  4. ^ "First major NHS legislation in nine years confirms DHSC power grab". Health Service Journal. 6 July 2021. Retrieved 27 July 2021.
  5. ^ "New time limit for government to decide on reconfigurations". Health Service Journal. 25 April 2022. Retrieved 6 June 2022.
  6. ^ "NHS England reveals who will sit on ICS boards". Health Service Journal. 16 June 2021. Retrieved 28 July 2021.
  7. ^ "Health bill introduces new criminal offence for sharing NHS data". Health Service Journal. 7 July 2021. Retrieved 3 September 2021.
  8. ^ "Health and Social Care Bill 2022 is passed". Building Better Healthcare. 13 May 2022. Retrieved 30 June 2022.
  9. ^ Sandhu, Rajdeep (25 January 2022). "Hymen repair surgery and virginity testing to be banned in UK". BBC News.
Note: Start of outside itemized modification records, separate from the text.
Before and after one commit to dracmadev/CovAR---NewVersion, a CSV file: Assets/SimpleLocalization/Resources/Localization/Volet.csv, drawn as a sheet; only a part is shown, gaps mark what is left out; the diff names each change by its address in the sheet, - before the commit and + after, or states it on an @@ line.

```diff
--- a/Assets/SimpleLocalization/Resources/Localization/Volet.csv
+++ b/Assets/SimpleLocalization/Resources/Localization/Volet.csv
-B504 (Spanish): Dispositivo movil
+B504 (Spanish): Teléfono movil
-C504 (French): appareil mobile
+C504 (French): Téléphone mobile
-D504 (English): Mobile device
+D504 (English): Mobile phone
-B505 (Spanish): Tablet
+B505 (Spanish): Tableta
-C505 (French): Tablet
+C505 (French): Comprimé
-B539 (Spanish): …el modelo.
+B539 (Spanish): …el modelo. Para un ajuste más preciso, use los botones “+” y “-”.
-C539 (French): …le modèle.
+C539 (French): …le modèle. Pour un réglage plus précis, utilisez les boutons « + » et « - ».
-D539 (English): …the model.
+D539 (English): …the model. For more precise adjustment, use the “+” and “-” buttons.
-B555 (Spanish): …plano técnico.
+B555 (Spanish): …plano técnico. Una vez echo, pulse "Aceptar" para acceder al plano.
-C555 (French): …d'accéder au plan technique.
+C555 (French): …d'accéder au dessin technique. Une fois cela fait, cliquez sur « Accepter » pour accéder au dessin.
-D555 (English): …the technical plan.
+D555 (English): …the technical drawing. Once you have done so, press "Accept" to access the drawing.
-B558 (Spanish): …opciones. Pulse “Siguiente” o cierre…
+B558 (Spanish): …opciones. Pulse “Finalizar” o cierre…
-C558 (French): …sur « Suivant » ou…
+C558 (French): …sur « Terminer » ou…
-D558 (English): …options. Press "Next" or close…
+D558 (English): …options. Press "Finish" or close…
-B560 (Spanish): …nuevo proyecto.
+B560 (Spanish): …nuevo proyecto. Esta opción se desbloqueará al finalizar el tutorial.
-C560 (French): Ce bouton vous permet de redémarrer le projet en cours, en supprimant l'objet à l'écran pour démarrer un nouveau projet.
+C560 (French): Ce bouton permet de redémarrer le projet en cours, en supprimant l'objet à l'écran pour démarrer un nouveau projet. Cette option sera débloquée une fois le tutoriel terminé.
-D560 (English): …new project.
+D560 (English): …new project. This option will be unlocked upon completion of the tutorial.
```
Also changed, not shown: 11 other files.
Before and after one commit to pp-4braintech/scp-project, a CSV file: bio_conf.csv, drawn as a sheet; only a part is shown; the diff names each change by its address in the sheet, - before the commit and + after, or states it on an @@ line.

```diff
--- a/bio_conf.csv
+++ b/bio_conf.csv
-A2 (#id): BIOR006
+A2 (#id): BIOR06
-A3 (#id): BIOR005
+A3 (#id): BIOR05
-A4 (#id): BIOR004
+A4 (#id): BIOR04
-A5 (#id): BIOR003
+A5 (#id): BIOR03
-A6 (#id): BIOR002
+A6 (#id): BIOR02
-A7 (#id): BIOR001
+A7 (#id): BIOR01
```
Retrieved 27 January 2022.
  10. ^ "Government agrees Health and Care Bill concessions". Health Service Journal. 23 February 2022. Retrieved 21 April 2022.
  11. ^ "Government ploughs ahead with Health & Care Bill". Local Government Chronicle. 6 July 2021. Retrieved 27 July 2021.
  12. ^ "Greener NHS » Delivering a net zero NHS". www.england.nhs.uk. Retrieved 26 August 2022.
  13. ^ "'Unfinished business' for social care as Health and Care Bill receives Royal Assent, say leaders". Home Care Insight. 3 May 2022. Retrieved 6 June 2022.

External linksEdit